───── DATA PROVIDED ─────
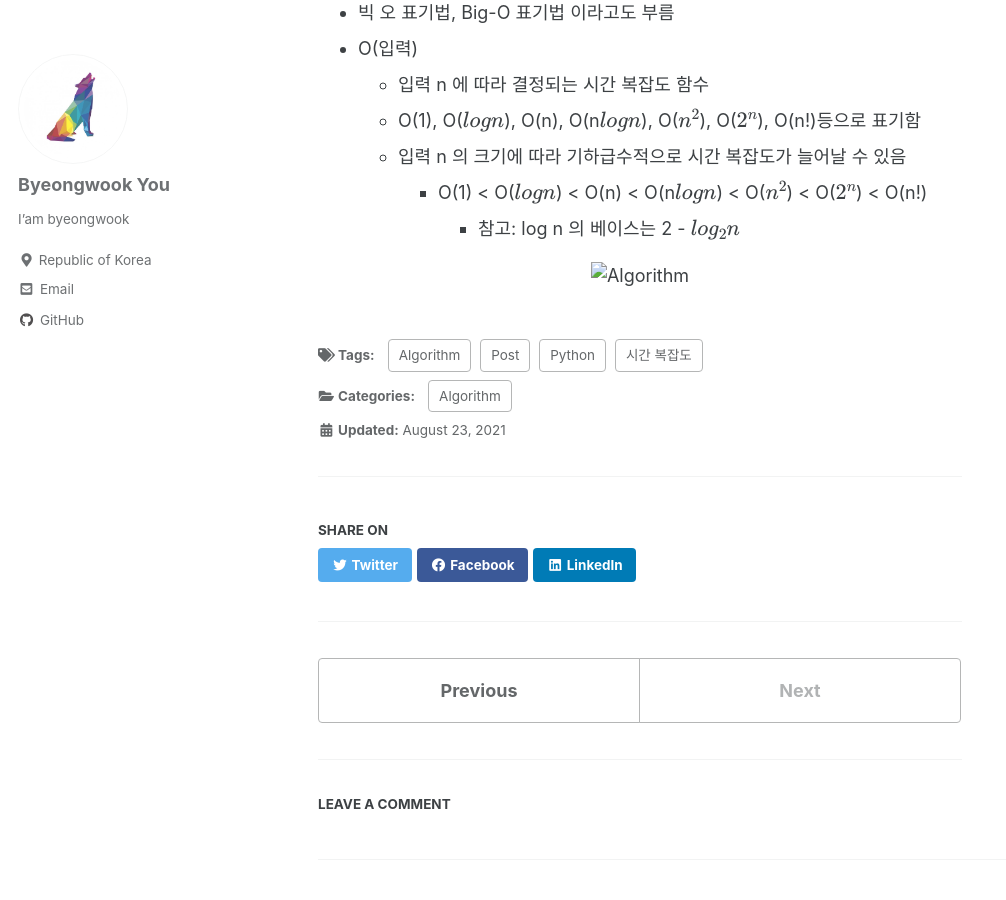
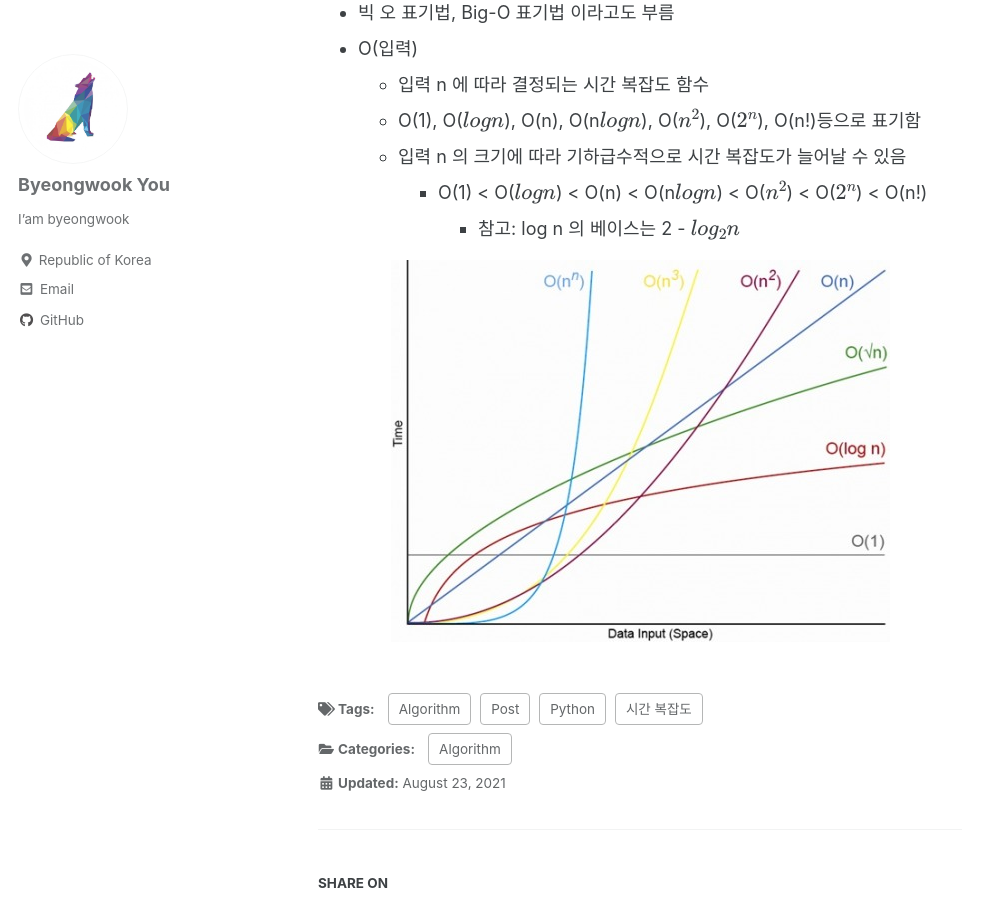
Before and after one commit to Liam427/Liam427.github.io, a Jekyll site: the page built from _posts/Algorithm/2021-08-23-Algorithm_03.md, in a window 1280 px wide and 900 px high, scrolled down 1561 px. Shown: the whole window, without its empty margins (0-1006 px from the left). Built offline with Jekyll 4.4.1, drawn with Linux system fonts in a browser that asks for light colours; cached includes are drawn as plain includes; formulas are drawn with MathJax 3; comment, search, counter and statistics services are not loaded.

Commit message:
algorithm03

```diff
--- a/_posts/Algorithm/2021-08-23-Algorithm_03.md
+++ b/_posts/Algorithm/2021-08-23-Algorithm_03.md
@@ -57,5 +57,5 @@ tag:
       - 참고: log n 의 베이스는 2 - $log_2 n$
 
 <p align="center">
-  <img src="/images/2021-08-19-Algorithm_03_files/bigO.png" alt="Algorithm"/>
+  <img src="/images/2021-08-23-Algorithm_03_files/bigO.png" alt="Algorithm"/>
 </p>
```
─────
───── DATA PROVIDED ─────
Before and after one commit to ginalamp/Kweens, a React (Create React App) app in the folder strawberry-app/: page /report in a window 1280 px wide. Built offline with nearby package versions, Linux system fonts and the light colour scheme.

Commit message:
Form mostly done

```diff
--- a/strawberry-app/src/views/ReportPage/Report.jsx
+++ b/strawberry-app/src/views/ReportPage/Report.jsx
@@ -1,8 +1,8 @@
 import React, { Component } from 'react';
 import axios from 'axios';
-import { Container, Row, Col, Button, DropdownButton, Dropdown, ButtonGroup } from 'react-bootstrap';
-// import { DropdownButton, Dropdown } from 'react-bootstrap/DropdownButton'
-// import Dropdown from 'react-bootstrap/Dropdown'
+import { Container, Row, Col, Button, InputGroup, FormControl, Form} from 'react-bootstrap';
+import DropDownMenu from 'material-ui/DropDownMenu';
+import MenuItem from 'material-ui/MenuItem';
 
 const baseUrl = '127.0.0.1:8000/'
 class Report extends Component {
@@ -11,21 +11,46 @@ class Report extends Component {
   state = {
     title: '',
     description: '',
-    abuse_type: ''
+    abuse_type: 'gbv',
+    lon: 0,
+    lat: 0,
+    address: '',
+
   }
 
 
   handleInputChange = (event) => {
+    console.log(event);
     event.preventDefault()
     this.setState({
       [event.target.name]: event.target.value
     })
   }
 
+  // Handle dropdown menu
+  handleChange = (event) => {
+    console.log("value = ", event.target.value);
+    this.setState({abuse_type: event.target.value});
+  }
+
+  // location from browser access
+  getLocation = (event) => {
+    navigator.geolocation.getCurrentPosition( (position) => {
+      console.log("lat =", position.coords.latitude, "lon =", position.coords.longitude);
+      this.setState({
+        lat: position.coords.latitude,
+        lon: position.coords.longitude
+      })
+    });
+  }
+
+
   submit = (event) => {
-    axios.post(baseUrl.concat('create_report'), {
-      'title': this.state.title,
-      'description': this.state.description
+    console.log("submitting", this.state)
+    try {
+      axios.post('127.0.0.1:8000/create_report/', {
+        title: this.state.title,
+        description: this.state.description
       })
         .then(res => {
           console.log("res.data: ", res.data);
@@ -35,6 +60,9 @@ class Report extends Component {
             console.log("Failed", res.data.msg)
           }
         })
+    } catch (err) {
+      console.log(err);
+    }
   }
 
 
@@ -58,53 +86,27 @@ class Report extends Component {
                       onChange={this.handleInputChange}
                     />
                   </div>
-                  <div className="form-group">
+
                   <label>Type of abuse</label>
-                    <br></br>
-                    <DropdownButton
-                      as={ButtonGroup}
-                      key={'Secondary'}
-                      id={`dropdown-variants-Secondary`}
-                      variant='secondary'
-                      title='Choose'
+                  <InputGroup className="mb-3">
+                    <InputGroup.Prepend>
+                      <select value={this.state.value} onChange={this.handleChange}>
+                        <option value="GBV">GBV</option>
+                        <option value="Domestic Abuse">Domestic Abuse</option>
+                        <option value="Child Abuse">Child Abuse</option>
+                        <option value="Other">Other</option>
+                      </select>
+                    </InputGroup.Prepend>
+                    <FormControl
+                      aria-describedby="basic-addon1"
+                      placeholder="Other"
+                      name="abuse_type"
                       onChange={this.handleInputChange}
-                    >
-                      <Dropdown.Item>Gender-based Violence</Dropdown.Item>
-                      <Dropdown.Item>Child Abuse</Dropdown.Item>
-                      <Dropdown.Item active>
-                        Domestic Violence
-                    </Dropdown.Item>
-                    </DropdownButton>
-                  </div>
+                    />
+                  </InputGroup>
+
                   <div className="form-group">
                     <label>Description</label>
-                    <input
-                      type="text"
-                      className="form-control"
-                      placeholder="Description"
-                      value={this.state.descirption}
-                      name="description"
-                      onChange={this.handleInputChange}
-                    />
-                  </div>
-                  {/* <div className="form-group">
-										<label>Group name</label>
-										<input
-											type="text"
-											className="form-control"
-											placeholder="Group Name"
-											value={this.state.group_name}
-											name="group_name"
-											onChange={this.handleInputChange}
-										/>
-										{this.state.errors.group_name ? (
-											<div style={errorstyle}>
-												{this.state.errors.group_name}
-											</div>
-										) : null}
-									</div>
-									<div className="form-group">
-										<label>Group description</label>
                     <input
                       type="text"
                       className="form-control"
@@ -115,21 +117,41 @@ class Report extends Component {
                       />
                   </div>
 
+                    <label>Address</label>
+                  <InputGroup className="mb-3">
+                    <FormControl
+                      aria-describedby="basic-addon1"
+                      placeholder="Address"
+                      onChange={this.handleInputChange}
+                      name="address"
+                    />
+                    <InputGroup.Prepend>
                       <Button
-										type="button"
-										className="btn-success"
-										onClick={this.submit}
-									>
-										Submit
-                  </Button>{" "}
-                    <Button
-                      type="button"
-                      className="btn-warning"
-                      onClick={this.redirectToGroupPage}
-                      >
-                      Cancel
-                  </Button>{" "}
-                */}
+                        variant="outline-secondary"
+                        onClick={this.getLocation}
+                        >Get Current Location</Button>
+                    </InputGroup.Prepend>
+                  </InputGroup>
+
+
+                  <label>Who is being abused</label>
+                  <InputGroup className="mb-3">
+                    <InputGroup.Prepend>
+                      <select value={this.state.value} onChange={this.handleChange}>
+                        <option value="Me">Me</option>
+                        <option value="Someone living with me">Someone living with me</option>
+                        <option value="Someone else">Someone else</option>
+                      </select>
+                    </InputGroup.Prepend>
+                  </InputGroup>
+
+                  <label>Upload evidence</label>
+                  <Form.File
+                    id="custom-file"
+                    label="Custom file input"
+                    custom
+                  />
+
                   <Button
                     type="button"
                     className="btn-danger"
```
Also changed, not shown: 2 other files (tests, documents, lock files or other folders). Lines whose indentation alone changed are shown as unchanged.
─────
───── DATA PROVIDED ─────
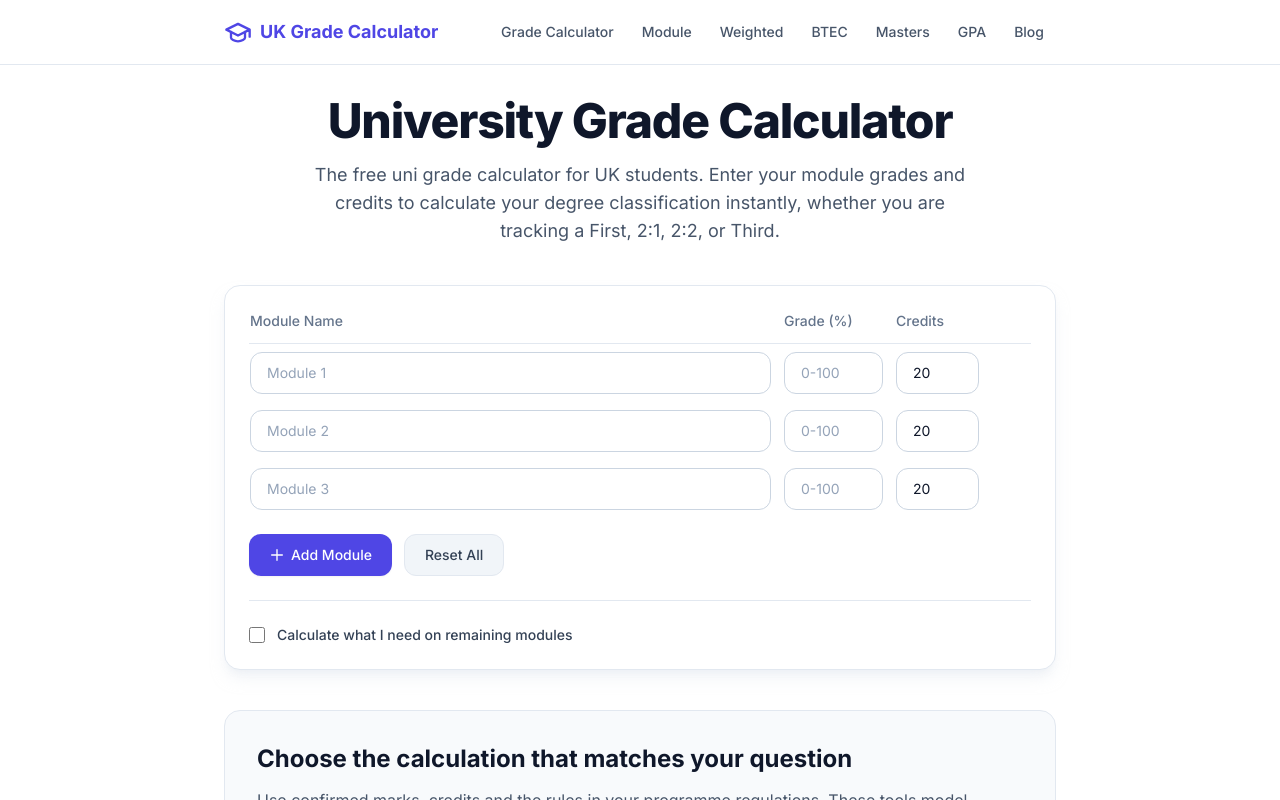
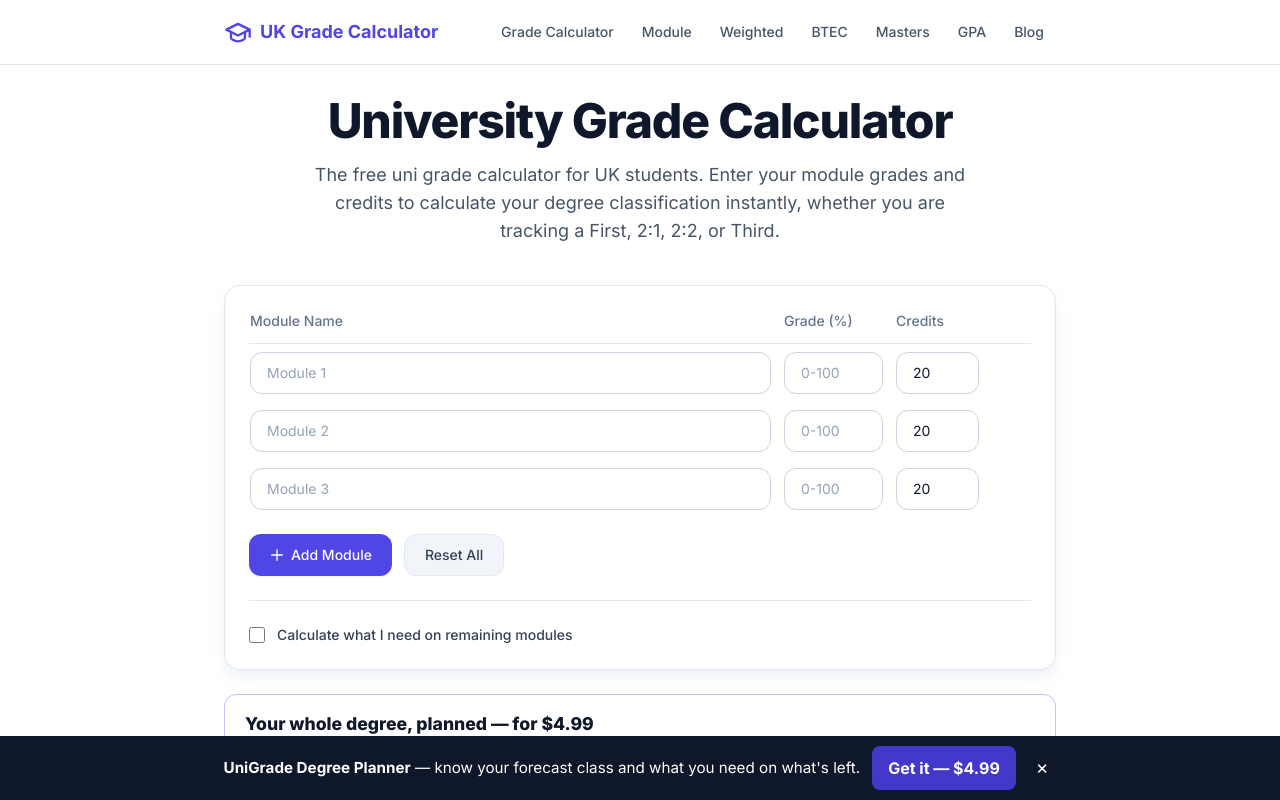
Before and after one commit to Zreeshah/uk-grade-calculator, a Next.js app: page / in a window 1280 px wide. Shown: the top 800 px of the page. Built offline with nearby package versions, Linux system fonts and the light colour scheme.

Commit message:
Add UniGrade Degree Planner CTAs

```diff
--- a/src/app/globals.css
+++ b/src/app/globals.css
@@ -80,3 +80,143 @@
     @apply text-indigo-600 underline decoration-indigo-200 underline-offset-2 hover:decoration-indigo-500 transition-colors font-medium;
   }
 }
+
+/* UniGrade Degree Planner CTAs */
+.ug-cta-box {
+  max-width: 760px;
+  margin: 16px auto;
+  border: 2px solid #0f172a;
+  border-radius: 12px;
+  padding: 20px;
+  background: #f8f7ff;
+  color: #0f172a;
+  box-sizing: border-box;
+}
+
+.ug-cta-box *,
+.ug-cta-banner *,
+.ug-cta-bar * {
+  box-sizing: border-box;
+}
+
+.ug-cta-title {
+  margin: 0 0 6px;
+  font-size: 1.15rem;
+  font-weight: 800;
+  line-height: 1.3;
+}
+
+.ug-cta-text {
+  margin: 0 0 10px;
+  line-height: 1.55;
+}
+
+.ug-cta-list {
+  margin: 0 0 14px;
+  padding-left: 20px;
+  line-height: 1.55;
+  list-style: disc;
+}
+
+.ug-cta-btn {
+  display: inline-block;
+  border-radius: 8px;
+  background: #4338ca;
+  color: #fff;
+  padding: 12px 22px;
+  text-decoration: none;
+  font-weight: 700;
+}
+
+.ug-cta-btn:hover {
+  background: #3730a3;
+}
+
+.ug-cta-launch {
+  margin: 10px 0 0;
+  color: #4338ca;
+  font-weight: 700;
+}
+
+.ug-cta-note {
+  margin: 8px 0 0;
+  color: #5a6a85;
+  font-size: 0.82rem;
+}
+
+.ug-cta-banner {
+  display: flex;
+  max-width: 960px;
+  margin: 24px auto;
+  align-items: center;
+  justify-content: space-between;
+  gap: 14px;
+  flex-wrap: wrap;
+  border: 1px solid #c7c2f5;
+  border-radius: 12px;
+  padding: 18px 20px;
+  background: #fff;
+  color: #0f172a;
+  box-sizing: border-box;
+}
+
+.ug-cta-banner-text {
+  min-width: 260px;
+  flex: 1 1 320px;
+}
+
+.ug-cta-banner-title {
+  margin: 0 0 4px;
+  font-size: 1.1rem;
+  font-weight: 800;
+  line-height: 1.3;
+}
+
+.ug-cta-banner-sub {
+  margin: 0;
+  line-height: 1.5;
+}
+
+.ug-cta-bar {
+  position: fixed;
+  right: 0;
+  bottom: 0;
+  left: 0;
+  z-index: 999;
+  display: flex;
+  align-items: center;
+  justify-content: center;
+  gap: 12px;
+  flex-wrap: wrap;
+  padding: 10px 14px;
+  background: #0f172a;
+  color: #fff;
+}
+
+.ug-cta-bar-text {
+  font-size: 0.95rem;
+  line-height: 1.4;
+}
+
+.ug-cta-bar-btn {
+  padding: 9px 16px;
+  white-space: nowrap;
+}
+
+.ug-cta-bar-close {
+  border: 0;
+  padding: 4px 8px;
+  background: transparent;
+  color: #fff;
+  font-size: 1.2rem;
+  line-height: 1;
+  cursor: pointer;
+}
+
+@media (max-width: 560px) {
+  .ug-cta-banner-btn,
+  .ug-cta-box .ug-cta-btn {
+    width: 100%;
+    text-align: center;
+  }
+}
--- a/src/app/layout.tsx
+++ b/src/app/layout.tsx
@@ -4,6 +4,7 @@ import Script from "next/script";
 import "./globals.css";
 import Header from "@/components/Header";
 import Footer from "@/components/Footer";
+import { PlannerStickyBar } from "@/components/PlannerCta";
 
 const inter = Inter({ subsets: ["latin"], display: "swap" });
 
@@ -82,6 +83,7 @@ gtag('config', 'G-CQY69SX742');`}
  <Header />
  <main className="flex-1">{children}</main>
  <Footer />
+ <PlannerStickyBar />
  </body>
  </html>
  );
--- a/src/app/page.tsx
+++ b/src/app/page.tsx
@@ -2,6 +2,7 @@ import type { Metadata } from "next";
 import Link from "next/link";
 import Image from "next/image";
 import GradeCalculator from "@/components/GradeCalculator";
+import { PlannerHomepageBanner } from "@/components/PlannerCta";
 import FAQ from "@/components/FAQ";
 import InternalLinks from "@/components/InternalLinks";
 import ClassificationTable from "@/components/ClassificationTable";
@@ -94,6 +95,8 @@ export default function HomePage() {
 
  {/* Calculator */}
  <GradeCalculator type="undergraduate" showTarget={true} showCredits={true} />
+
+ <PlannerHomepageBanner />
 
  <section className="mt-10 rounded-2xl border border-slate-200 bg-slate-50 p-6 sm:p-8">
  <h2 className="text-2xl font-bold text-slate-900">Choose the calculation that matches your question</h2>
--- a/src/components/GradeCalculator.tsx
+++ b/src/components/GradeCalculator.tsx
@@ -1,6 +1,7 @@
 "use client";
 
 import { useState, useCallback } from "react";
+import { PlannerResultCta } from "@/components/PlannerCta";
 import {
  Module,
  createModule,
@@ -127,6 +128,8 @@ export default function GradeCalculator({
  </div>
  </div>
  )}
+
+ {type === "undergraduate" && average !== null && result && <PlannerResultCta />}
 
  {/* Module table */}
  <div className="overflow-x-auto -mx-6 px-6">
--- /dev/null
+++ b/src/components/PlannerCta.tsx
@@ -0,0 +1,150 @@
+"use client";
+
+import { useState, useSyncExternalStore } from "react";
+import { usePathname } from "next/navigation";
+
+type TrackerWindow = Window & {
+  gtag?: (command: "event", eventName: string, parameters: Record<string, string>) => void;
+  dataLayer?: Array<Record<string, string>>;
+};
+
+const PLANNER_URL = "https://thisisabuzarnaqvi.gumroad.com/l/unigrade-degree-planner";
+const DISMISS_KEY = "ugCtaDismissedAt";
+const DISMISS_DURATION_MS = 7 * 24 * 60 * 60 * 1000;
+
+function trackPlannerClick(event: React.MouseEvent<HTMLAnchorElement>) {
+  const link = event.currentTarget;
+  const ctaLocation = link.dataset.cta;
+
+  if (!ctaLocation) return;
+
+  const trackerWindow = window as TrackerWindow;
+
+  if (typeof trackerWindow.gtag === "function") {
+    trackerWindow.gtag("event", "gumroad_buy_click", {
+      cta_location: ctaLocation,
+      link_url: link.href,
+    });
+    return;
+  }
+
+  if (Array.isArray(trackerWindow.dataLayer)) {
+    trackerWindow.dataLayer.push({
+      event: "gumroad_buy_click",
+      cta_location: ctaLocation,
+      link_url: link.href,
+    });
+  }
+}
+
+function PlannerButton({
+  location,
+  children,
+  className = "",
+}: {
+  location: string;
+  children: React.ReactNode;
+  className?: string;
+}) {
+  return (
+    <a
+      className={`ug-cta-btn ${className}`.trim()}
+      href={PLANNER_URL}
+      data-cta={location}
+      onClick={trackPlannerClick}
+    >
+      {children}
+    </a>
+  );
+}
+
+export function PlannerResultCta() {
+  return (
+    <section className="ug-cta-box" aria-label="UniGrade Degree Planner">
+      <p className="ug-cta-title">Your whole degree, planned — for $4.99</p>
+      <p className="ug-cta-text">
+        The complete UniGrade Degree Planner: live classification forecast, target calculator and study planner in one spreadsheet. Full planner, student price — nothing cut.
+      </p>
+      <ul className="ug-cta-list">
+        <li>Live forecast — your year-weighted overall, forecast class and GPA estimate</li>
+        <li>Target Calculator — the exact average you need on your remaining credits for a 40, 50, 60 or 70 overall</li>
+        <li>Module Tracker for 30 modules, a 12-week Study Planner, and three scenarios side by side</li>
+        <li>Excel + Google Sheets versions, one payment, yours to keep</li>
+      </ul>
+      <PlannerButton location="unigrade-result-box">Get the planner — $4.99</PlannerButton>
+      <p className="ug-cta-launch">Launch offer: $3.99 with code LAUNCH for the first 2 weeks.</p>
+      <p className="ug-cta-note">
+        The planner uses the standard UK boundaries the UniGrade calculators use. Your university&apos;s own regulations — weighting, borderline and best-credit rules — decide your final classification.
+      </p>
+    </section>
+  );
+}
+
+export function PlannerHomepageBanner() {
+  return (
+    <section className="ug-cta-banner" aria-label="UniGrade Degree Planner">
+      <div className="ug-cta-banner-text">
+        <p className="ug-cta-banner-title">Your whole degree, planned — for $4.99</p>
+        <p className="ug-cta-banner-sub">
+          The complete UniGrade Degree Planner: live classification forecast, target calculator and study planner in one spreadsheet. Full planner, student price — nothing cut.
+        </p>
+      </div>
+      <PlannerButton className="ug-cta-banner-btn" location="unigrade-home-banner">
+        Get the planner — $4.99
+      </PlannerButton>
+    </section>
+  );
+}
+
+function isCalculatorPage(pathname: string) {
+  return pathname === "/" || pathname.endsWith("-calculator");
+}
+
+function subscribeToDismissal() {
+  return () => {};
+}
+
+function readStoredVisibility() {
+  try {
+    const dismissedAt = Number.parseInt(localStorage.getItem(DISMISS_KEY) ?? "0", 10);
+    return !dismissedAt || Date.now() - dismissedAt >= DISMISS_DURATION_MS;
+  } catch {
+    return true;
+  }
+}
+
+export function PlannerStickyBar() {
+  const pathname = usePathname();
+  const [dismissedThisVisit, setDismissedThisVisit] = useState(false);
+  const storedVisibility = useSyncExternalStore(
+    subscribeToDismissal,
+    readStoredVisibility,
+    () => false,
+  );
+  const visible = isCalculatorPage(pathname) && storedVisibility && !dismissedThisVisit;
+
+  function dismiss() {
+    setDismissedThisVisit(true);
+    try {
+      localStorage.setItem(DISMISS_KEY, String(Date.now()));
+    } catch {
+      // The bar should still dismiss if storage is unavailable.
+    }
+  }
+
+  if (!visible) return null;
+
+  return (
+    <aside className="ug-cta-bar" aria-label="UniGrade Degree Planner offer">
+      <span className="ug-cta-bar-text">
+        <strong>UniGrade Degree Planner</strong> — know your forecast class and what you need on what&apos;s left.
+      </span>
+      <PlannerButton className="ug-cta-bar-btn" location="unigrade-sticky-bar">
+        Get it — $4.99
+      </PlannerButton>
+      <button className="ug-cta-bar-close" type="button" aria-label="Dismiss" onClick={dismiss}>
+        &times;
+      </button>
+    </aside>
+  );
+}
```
─────
THE PROBLEM:
Copy every line from the entries that contains the word "PlannerCta".

ANSWER:
+import { PlannerStickyBar } from "@/components/PlannerCta";
+import { PlannerHomepageBanner } from "@/components/PlannerCta";
+import { PlannerResultCta } from "@/components/PlannerCta";
+++ b/src/components/PlannerCta.tsx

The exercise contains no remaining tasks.